__What the task requires__.
Among the lines of the records, please find those that contain the word "join" and copy them.

### Data extract ###

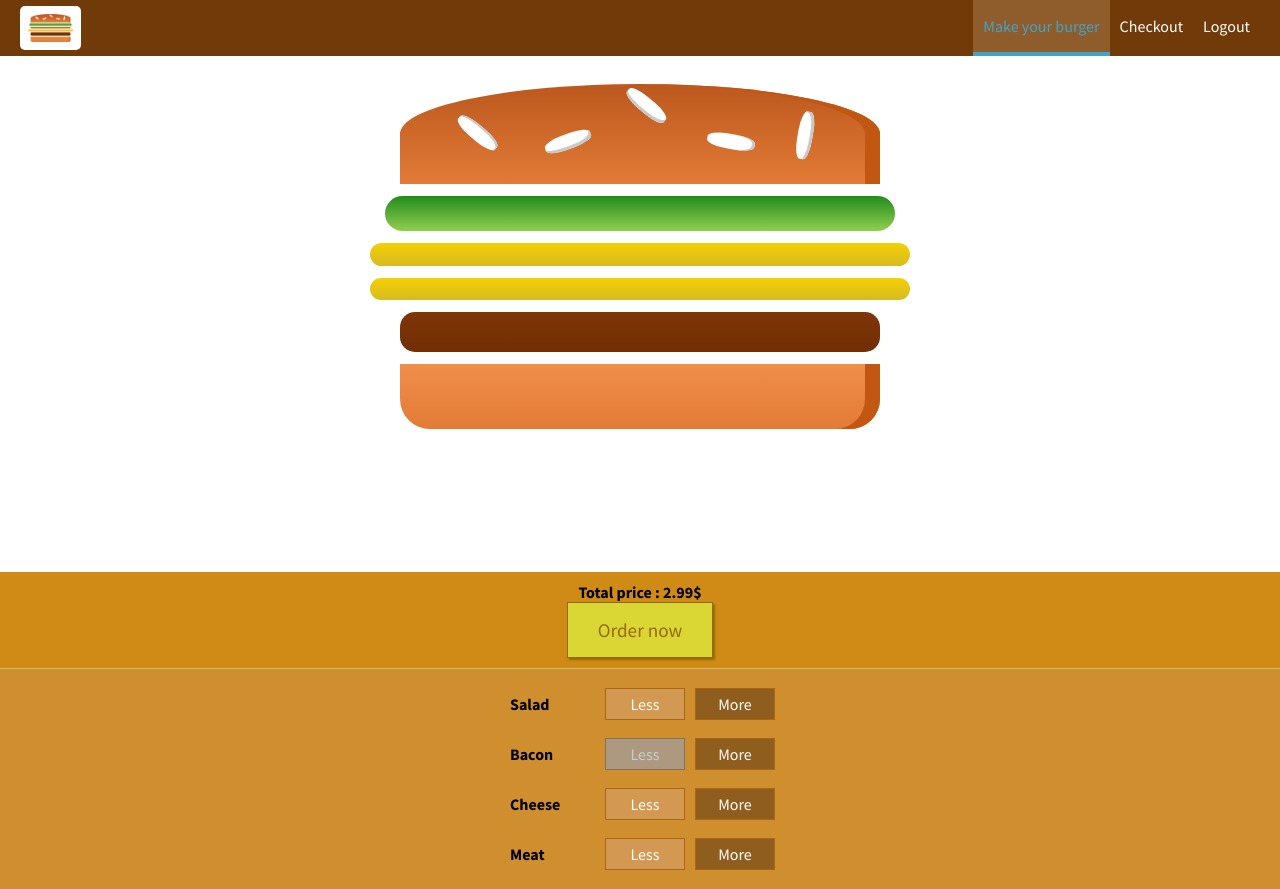
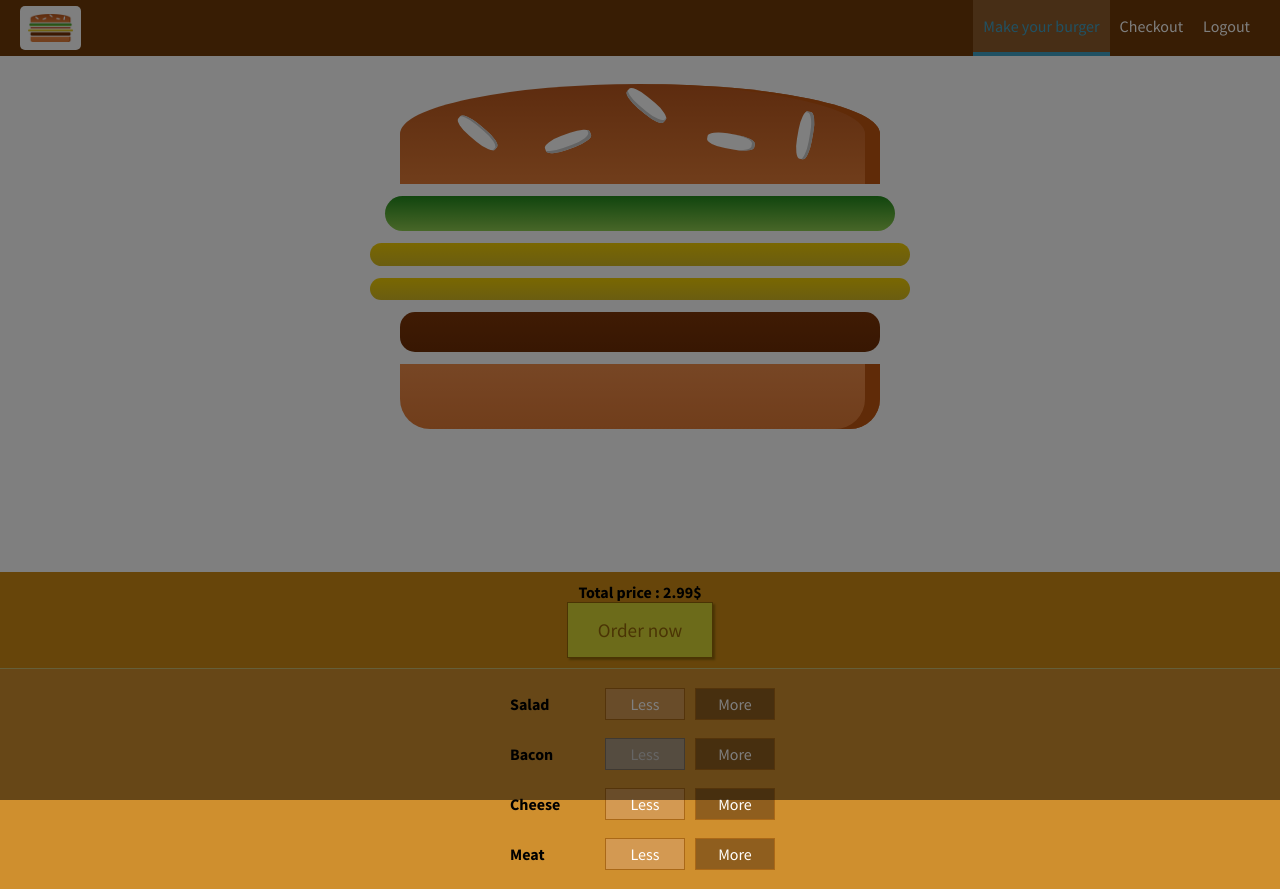
Before and after one commit to amiyasahu/BurgerBuilder, a React (Create React App) app: page / in a window 1280 px wide. Built offline with nearby package versions, Linux system fonts and the light colour scheme.

Commit message:
added side drawer

```diff
--- a/src/components/Layout/Layout.js
+++ b/src/components/Layout/Layout.js
@@ -1,16 +1,34 @@
-import React from 'react';
+import React, { Component } from 'react';
 import { Aux } from '../../hoc';
 import { Toolbar, SideDrawer } from "../index";
 import './Layout.css';
 
-const layout = (props) => {
-    return <Aux>
-        <Toolbar/>
-        <SideDrawer/>
-        <main className="Content">
-            {props.children}
-        </main>
-    </Aux>
-};
+class Layout extends Component {
 
-export default layout;
+    state = {
+        showSideDrawer: true
+    }
+
+    sideDrawerClosedHandler = () => {
+        this.setState({ showSideDrawer: false });
+    }
+
+    sideDrawerOpenedHandler = () => {
+        this.setState({ showSideDrawer: true });
+    }
+
+
+    render() {
+        return (
+            <Aux>
+                <Toolbar/>
+                <SideDrawer open={this.state.showSideDrawer} closed={this.sideDrawerClosedHandler}/>
+                <main className="Content">
+                    {this.props.children}
+                </main>
+            </Aux>
+        );
+    }
+}
+
+export default Layout;
--- a/src/components/SideDrawer/SideDrawer.css
+++ b/src/components/SideDrawer/SideDrawer.css
@@ -28,6 +28,6 @@
     transform: translateX(0);
 }
 
-.Close {
+.Closed {
     transform: translateX(-100%);
 }
--- a/src/components/SideDrawer/SideDrawer.js
+++ b/src/components/SideDrawer/SideDrawer.js
@@ -1,14 +1,19 @@
 import React from 'react';
-import { Logo } from "../index";
+import { Logo, Backdrop } from "../index";
 import Navigation from '../Navigation/Navigation';
+import { Aux } from '../../hoc';
 import './SideDrawer.css';
 
 const sideDrawer = (props) => {
+    const attachedClasses = ["SideDrawer", props.open ? "Open" : "Closed"];
     return (
-        <div className="SideDrawer">
-            <Logo/>
-            <Navigation/>
-        </div>
+        <Aux>
+            <Backdrop show={props.open} clicked={props.closed}/>
+            <div className={attachedClasses.join(" ")}>
+                <Logo/>
+                <Navigation/>
+            </div>
+        </Aux>
     );
 };
 
--- a/src/components/UI/Modal/Modal.js
+++ b/src/components/UI/Modal/Modal.js
@@ -5,9 +5,10 @@ import { Backdrop } from "../../index";
 import './Modal.css';
 
 const modal = (props) => {
+    const attachedClassNames = [ "Modal", ( props.show ? "Show" : "" ) ];
     return (
         <Aux>
-            <div className={[ "Modal", ( props.show ? "Show" : "" ) ].join(" ")}>
+            <div className={attachedClassNames.join(" ")}>
                 {props.children}
             </div>
 
```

###

__Result below__.
+            <div className={attachedClasses.join(" ")}>
-            <div className={[ "Modal", ( props.show ? "Show" : "" ) ].join(" ")}>
+            <div className={attachedClassNames.join(" ")}>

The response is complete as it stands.